Because of the continuing complexity of cases involving e-discovery, legal teams are required to work closely with colleagues throughout the organization. IT must be collaborated with in collecting data, and must interface with e-discovery software or service providers. Records Management, if such a department or individual exists, often holds the keys to big troves of potentially relevant data. And “line” employees, who can be potential witnesses and data custodians, must be contacted and relied upon to preserve any potentially relevant evidence.
This three-part series will help in-house counsel and other legal professionals to effectively work with IT professionals, records managers, and other employees. (Read Part I)
Once you cover the basics with the RM, collaborate on a tactical plan for collecting and preserving potential witness or custodian data. Start with the organization’s retention policy and how the organization handles its data and its network operations. Determine the relevant data retention cycles and policies that could affect potentially responsive information. Find out when back-ups are conducted and which files have been backed up. Learn the destruction cycle for documents and files that may be potentially relevant and determine the extent to which the policies have actually been followed. Understand what data may be stored in legacy systems and how that could impact data retention and collection. Special attention must be paid to any potential witnesses that may be leaving the organization.
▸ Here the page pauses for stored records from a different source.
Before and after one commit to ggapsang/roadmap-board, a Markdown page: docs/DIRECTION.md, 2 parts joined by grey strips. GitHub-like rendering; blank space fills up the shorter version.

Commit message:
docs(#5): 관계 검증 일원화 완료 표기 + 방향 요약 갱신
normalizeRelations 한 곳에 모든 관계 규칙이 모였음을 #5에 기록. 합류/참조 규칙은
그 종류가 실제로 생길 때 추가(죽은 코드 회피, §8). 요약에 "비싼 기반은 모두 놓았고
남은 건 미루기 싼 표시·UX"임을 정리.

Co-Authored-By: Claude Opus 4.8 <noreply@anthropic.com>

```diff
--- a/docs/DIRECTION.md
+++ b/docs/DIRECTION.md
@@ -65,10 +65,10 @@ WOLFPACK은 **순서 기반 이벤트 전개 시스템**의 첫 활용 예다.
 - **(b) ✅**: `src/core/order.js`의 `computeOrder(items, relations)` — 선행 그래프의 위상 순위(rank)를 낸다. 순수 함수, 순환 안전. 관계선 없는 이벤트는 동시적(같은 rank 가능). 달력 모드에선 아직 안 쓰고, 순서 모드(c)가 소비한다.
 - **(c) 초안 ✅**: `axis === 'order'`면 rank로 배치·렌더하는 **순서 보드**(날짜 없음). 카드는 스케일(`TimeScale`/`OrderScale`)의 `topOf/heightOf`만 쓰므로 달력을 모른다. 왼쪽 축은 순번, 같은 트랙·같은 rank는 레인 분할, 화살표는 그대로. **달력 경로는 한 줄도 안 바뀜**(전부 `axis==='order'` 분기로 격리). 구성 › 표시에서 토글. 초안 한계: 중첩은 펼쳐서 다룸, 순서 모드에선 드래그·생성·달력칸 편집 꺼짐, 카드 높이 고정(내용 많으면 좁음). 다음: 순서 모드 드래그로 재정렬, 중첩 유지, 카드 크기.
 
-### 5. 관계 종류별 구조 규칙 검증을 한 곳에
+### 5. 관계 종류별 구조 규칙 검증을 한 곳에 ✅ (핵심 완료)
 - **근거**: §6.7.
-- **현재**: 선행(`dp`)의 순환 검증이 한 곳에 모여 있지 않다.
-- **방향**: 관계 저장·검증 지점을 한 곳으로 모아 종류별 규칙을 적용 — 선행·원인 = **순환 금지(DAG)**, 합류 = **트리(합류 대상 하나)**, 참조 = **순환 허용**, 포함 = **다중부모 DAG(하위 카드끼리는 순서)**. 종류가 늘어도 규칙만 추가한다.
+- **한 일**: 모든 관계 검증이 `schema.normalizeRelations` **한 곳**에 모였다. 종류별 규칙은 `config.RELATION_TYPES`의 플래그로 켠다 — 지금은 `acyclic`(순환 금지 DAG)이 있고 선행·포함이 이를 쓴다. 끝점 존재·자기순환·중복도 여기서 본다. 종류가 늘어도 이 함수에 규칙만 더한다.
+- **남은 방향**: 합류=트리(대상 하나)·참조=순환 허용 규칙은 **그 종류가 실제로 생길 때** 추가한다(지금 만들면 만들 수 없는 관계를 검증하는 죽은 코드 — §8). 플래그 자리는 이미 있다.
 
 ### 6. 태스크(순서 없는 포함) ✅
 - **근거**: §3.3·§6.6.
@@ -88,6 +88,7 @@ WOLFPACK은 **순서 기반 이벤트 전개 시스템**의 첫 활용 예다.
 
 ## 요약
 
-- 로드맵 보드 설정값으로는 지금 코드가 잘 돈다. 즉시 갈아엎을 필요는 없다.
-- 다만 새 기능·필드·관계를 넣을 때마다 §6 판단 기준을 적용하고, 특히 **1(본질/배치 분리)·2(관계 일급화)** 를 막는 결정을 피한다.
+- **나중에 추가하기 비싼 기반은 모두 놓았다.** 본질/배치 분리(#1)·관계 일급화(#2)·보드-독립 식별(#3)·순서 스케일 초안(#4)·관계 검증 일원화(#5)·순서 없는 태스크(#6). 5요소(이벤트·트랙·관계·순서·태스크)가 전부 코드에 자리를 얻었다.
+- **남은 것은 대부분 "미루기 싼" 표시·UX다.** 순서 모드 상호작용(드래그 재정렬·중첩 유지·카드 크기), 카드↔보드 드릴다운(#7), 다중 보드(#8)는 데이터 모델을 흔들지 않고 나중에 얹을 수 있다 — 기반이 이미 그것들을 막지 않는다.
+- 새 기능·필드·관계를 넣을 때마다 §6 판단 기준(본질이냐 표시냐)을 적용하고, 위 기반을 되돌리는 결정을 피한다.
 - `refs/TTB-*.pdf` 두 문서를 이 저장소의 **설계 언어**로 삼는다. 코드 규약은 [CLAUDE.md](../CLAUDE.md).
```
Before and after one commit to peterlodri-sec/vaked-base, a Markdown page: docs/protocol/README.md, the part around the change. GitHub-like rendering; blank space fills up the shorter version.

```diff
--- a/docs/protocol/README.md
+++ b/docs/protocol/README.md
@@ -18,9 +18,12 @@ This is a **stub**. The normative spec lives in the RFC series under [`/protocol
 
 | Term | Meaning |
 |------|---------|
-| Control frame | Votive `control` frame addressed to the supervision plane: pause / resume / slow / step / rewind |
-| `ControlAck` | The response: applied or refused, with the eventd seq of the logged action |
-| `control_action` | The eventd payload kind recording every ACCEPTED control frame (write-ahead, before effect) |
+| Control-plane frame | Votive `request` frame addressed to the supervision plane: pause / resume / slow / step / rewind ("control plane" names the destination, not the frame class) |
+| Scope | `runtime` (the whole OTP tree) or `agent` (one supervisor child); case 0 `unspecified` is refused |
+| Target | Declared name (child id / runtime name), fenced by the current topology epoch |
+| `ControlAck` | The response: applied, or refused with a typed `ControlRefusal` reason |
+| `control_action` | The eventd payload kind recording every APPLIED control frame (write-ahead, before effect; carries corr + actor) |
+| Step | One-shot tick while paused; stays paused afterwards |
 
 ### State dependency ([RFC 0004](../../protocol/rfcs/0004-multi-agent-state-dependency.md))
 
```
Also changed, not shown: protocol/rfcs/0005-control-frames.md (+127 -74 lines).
Know how deactivated accounts for departed employees are handled and whether the information stored in those accounts will be recoverable.
The Technical-RM “Hybrid”